TASK REQUIREMENTS: Return all of the records exactly.

[Stored items]

◇ ◇ ◇

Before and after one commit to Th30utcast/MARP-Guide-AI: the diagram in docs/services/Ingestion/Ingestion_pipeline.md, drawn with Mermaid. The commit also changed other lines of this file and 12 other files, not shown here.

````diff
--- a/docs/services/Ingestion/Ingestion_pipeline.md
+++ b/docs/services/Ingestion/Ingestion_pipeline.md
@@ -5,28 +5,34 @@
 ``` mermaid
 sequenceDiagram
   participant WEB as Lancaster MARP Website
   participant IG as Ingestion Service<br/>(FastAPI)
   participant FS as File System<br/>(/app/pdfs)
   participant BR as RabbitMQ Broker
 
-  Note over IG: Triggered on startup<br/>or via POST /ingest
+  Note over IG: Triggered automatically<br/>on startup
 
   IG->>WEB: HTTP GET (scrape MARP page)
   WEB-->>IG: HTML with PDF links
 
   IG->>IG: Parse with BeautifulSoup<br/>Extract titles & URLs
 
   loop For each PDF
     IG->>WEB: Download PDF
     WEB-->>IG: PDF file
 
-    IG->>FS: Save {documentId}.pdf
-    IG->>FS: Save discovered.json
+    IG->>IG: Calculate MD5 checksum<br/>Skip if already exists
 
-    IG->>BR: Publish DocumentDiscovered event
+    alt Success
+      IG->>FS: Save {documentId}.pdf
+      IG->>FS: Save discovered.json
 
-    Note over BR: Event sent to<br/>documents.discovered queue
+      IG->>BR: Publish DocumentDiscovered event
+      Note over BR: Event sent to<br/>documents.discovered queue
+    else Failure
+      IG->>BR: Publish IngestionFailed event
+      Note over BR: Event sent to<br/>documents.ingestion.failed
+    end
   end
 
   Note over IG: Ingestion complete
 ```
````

◇ ◇ ◇

RESPONSE:
Before and after one commit to Th30utcast/MARP-Guide-AI: the diagram in docs/services/Ingestion/Ingestion_pipeline.md, drawn with Mermaid. The commit also changed other lines of this file and 12 other files, not shown here.

````diff
--- a/docs/services/Ingestion/Ingestion_pipeline.md
+++ b/docs/services/Ingestion/Ingestion_pipeline.md
@@ -5,28 +5,34 @@
 ``` mermaid
 sequenceDiagram
   participant WEB as Lancaster MARP Website
   participant IG as Ingestion Service<br/>(FastAPI)
   participant FS as File System<br/>(/app/pdfs)
   participant BR as RabbitMQ Broker
 
-  Note over IG: Triggered on startup<br/>or via POST /ingest
+  Note over IG: Triggered automatically<br/>on startup
 
   IG->>WEB: HTTP GET (scrape MARP page)
   WEB-->>IG: HTML with PDF links
 
   IG->>IG: Parse with BeautifulSoup<br/>Extract titles & URLs
 
   loop For each PDF
     IG->>WEB: Download PDF
     WEB-->>IG: PDF file
 
-    IG->>FS: Save {documentId}.pdf
-    IG->>FS: Save discovered.json
+    IG->>IG: Calculate MD5 checksum<br/>Skip if already exists
 
-    IG->>BR: Publish DocumentDiscovered event
+    alt Success
+      IG->>FS: Save {documentId}.pdf
+      IG->>FS: Save discovered.json
 
-    Note over BR: Event sent to<br/>documents.discovered queue
+      IG->>BR: Publish DocumentDiscovered event
+      Note over BR: Event sent to<br/>documents.discovered queue
+    else Failure
+      IG->>BR: Publish IngestionFailed event
+      Note over BR: Event sent to<br/>documents.ingestion.failed
+    end
   end
 
   Note over IG: Ingestion complete
 ```
````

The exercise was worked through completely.